The phenomenon of urban villages in the Indian context can be viewed from two different perspectives. The first suggests that under the influence of rapid urbanisation and economic development, many urban areas in Indian cities and towns have doubled or tripled in terms of land cover and population. As a result, a large number of traditional rural villages, located in the peripheral areas of cities, have became part of the city’s built up areas. They have been turned into the so-called ‘urban villages’ and examples can be seen across the country – from small towns like Bhiwadi in the National Capital Region, to cities like Hyderabad and Bangalore.
The second is the case of existing urban villages within city limits and includes examples such as Delhi, Mumbai and Navi Mumbai. In the case of Delhi, these urban villages also identified as lal dora, are exempted from municipal and building codes. In Navi Mumbai, these urban villages, locally known as gaothans were initially not included in the land acquisition process during the formation of the Navi Mumbai New Town Development Authority Notified Area.
In 2014, the Maharashtra State Government proposed a resolution for Urban Renewal Schemes for gaothans and surrounding areas in the Navi Mumbai Notified Area to regulate unplanned and haphazard development. The scheme relies heavily on voluntary and participatory involvement of eligible inhabitants of gaothans and surrounding areas. It is envisaged that this redevelopment approach will also address unauthorised development of structures owned by the Project Affected Persons (PAPs) and other individuals on lands acquired by CIDCO. The proposed redevelopment and regularisation of the existing eligible structures by increasing the floor space index to four must be preceded by an impact assessment study as per the instructions of the High Court of the State of Maharashtra.
A joint research study was initiated by the CIDCO Smart City Lab at NIUA with the Royal Institute of Chartered Surveyors, India as per the scope of work suggested by CIDCO. The research study assesses the impact of the redevelopment of gaothans and surrounding areas by increasing the FSI to up to 4 on physical, social infrastructure and other facilities such as parking, open spaces etc. Ten gaothans were studied in detail to map the status quo of the urban villages in Navi Mumbai and re-establish the need for redevelopment, and providing communities with better quality of life and safe neighbourhoods. The infrastructure gap analysis was followed by a financial analysis to assess the economic viability of the scheme with the demonstration of a financial model for the Shelgar* gaothan. The study concludes with guidelines to mitigate the impacts of future developments as part of the reform action plan.
The approach towards redevelopment of urban villages by city governments vary from city to city. It can trigger socio-economic, cultural and housing re-arrangements within these communities. The diversified consequences of physical and social changes can be different for each village. For instance, urban villages in most of the cities are the hub of cheap rental housing for migrant population. Redevelopment in most cases doesn’t include the existing rental households under the rehabilitation and can adversely impact the rental housing market.
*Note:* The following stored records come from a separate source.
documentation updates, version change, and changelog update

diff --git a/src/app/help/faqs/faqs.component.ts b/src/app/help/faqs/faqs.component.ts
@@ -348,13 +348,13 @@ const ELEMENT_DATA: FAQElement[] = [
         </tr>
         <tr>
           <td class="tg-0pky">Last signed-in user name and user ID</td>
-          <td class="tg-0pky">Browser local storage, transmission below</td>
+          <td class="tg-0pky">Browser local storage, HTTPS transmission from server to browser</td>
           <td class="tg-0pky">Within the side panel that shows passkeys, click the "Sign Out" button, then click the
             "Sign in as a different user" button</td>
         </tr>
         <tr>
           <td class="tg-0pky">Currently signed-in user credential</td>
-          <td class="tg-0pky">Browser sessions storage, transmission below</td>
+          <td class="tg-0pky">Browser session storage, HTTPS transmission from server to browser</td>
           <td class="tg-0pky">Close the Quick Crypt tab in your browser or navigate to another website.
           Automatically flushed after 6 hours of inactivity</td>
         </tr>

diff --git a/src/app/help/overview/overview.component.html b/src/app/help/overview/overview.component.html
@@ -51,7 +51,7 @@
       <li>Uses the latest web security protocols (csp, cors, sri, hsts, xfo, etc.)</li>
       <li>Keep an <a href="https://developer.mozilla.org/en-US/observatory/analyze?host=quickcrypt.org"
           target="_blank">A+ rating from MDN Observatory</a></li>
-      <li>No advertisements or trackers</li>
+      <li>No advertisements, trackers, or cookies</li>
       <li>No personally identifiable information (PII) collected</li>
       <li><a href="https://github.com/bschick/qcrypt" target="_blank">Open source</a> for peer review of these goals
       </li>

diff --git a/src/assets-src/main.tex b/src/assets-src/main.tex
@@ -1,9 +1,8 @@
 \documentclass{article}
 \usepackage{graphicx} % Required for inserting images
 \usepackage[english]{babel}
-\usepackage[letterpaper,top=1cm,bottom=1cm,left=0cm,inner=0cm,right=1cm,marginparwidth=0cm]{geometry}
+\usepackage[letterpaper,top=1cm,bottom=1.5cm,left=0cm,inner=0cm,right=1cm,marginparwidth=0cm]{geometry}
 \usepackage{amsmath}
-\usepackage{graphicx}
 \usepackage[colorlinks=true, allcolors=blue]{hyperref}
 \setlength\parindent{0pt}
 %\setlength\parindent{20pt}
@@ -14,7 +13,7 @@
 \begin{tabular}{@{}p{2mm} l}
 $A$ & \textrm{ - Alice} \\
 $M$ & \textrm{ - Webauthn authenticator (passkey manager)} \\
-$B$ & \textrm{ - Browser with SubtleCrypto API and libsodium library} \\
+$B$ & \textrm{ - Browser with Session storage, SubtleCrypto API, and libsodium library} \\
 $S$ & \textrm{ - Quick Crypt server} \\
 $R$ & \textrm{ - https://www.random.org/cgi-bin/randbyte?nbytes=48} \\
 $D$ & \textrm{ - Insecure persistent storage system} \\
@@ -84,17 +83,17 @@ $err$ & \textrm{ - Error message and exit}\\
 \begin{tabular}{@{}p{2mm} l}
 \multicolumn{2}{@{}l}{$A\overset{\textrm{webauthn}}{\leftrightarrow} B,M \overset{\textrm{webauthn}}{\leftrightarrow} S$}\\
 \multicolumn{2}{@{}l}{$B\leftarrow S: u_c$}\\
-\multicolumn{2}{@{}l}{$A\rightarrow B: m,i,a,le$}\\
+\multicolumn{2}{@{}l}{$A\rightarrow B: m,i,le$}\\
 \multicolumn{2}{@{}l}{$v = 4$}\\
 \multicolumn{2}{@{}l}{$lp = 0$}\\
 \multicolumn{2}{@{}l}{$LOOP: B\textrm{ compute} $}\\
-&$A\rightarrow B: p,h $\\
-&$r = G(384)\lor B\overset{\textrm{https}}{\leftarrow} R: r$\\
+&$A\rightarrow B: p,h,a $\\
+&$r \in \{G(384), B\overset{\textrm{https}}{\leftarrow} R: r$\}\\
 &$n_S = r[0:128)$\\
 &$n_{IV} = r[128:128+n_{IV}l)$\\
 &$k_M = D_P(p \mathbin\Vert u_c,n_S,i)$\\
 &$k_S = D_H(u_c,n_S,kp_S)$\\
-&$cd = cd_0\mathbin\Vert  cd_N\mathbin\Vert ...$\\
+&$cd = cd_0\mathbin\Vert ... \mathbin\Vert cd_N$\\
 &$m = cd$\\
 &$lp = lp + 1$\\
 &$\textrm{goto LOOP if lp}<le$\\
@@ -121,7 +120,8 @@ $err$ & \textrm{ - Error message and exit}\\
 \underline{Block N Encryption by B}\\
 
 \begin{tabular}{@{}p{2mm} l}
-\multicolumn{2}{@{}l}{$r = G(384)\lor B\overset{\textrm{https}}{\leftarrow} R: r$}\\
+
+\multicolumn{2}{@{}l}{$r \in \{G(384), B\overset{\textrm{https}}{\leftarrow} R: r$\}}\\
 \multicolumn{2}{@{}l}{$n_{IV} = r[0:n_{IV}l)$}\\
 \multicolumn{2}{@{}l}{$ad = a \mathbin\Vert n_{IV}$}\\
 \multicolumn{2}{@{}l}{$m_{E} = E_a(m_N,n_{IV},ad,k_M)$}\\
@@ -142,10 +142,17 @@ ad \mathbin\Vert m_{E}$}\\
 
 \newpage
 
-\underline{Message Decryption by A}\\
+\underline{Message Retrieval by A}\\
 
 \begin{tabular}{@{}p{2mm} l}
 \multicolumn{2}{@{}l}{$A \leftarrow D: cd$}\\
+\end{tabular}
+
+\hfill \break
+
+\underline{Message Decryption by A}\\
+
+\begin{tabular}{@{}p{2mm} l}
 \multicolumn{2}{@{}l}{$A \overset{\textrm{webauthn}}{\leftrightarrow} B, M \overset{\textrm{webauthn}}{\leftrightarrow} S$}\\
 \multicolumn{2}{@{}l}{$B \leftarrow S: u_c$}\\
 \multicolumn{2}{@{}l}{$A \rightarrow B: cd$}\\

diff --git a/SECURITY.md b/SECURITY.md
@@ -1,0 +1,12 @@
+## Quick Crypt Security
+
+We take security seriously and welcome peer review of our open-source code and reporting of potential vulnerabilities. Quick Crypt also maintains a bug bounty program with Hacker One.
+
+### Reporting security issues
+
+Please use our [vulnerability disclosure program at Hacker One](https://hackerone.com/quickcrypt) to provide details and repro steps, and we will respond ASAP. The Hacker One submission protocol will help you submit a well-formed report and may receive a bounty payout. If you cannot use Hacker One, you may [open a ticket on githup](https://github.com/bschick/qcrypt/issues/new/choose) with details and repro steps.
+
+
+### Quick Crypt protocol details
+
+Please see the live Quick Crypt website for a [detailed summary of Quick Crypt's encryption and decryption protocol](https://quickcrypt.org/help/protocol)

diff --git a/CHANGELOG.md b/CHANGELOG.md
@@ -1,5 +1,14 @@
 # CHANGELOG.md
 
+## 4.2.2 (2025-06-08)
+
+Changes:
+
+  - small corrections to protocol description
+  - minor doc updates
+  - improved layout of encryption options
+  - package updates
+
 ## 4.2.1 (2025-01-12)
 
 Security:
Development of gaothans in Navi Mumbai started with change in the land-use of gaothans from agriculture which was the prime source of livelihood for native population to several other urban land uses. The agricultural land was either sold or acquired by government for urban area expansion. Extensive unauthorised developments mushroomed** in the peripheral areas of gaothans reportedly due to housing needs of existing and migrant population. Development of gaothans evolved spatially to provide more housing units, and vary functionally to make available room space for changing demand. The development of gaothans reflects the multiple needs and demands of people that live and work there, and these are related to their formal urban context. As a result, gaothans evolved differently, largely due to their diverse urban contexts, and this shapes a heterogeneous urban village housing market. Human behaviour in different gaothans tends to be diverse in nature as they shift from agricultural production to room-renting and other socio-economic activities.
Research Study report would be made available on this website after the approval of CIDCO.